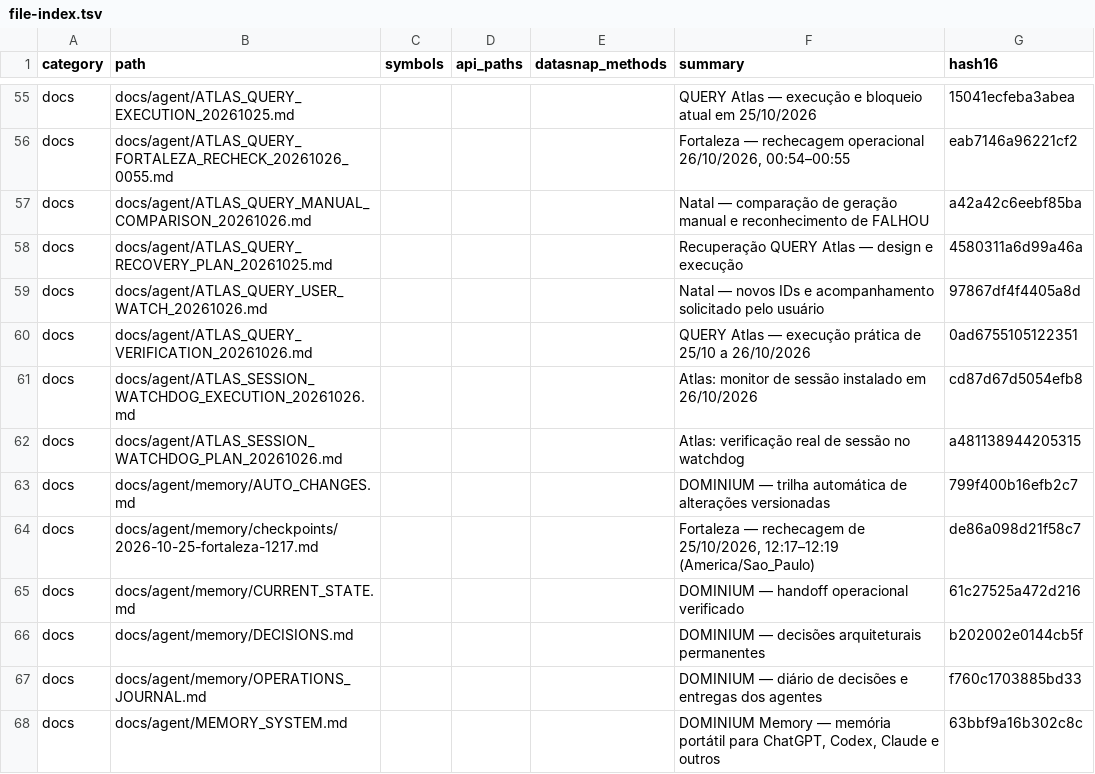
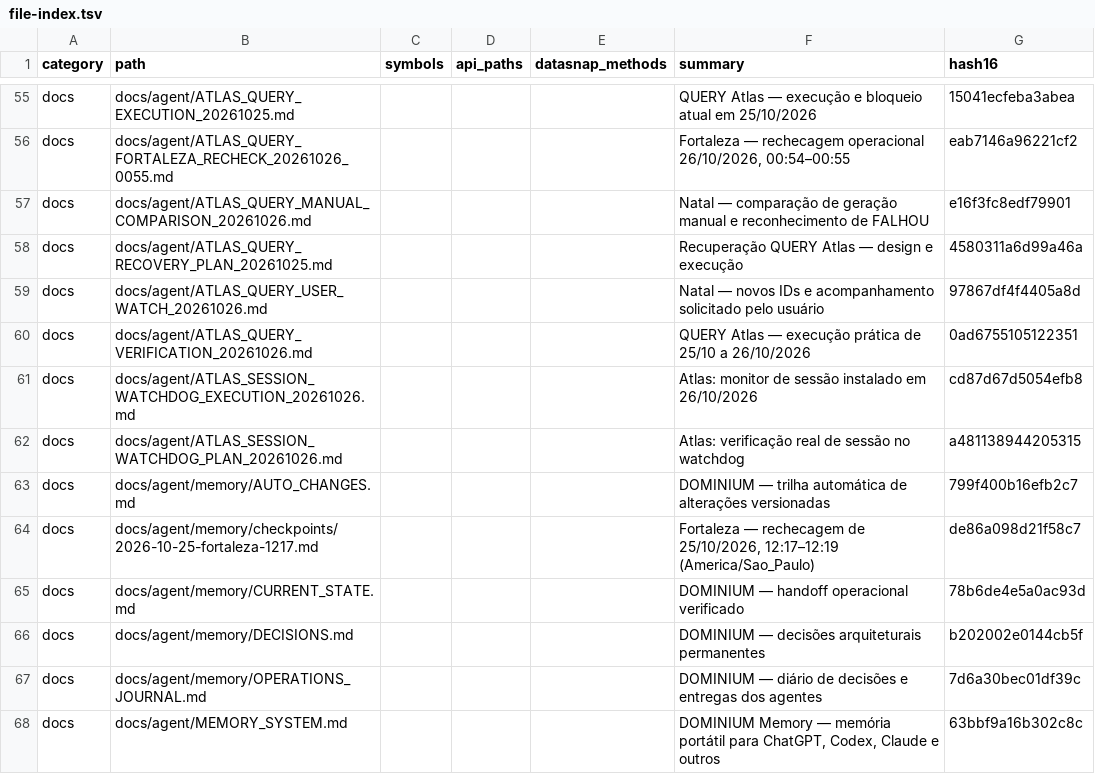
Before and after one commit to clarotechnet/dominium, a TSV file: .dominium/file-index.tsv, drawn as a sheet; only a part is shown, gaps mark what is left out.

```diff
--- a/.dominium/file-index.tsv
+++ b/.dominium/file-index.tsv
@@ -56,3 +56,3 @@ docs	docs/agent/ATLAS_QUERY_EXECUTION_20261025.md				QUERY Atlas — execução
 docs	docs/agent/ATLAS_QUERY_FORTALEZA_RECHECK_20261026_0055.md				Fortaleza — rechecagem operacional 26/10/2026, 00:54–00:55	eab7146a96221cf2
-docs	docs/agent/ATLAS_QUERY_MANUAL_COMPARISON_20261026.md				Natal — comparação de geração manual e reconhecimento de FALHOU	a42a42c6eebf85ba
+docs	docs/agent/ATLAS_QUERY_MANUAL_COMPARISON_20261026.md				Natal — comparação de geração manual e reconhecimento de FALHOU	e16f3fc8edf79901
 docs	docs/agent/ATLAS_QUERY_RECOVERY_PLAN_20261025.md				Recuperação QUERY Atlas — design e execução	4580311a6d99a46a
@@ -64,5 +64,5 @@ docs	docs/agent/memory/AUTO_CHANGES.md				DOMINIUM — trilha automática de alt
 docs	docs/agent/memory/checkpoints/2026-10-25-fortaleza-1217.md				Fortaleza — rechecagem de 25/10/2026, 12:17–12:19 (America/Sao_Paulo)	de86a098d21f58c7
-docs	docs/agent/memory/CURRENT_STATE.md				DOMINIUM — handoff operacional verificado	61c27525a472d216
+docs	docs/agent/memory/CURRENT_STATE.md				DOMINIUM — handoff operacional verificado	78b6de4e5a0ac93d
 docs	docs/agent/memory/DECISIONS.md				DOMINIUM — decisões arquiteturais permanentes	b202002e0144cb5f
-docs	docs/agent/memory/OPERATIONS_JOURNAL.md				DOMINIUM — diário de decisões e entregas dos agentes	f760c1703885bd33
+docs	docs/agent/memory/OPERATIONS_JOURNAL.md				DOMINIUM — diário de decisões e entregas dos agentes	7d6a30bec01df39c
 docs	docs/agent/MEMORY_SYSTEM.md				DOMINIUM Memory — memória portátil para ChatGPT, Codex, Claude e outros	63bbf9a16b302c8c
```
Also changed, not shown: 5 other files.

---

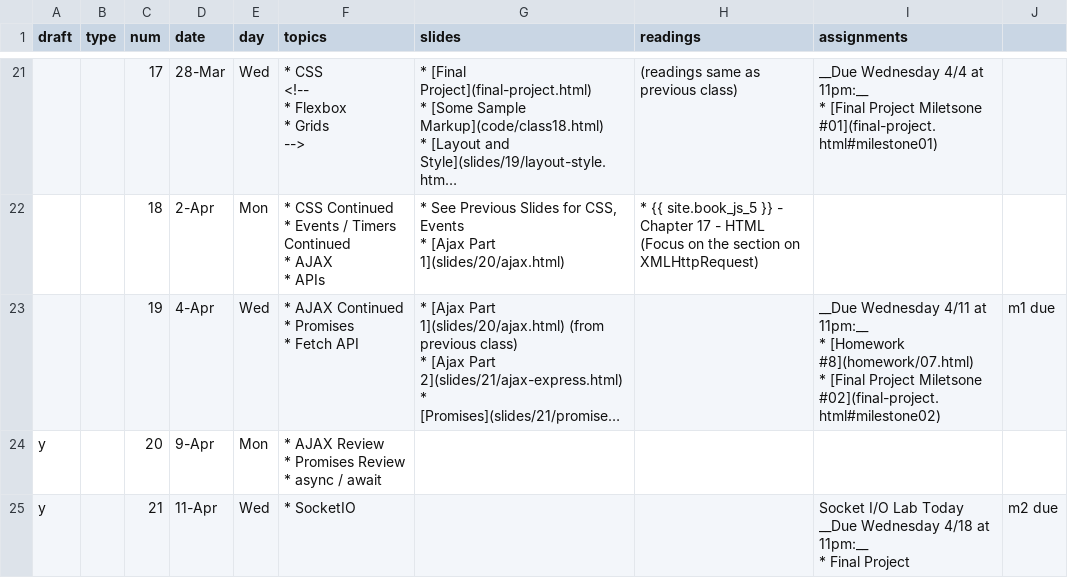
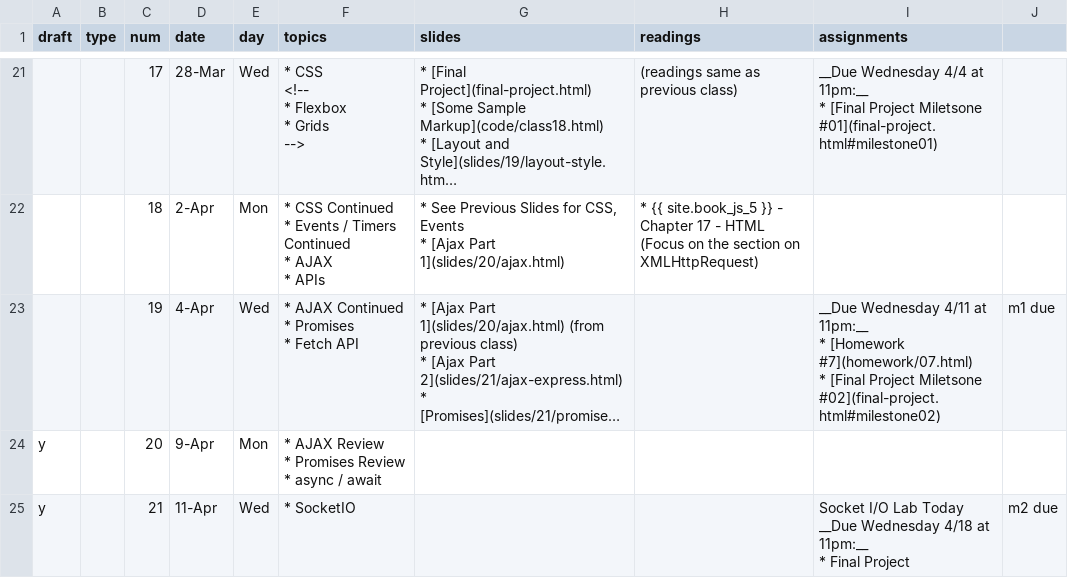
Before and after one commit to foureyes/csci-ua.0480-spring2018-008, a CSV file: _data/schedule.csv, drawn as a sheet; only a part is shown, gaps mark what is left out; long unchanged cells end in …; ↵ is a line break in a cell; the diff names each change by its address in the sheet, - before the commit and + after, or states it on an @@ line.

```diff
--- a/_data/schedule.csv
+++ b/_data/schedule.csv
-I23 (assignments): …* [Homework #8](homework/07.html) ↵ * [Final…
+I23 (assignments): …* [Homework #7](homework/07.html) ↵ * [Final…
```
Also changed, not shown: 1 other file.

**Instructions to follow**
Among the lines of the data, find every one that holds "shown" and copy it.

**Task solution**
Before and after one commit to clarotechnet/dominium, a TSV file: .dominium/file-index.tsv, drawn as a sheet; only a part is shown, gaps mark what is left out.
Also changed, not shown: 5 other files.
Before and after one commit to foureyes/csci-ua.0480-spring2018-008, a CSV file: _data/schedule.csv, drawn as a sheet; only a part is shown, gaps mark what is left out; long unchanged cells end in …; ↵ is a line break in a cell; the diff names each change by its address in the sheet, - before the commit and + after, or states it on an @@ line.
Also changed, not shown: 1 other file.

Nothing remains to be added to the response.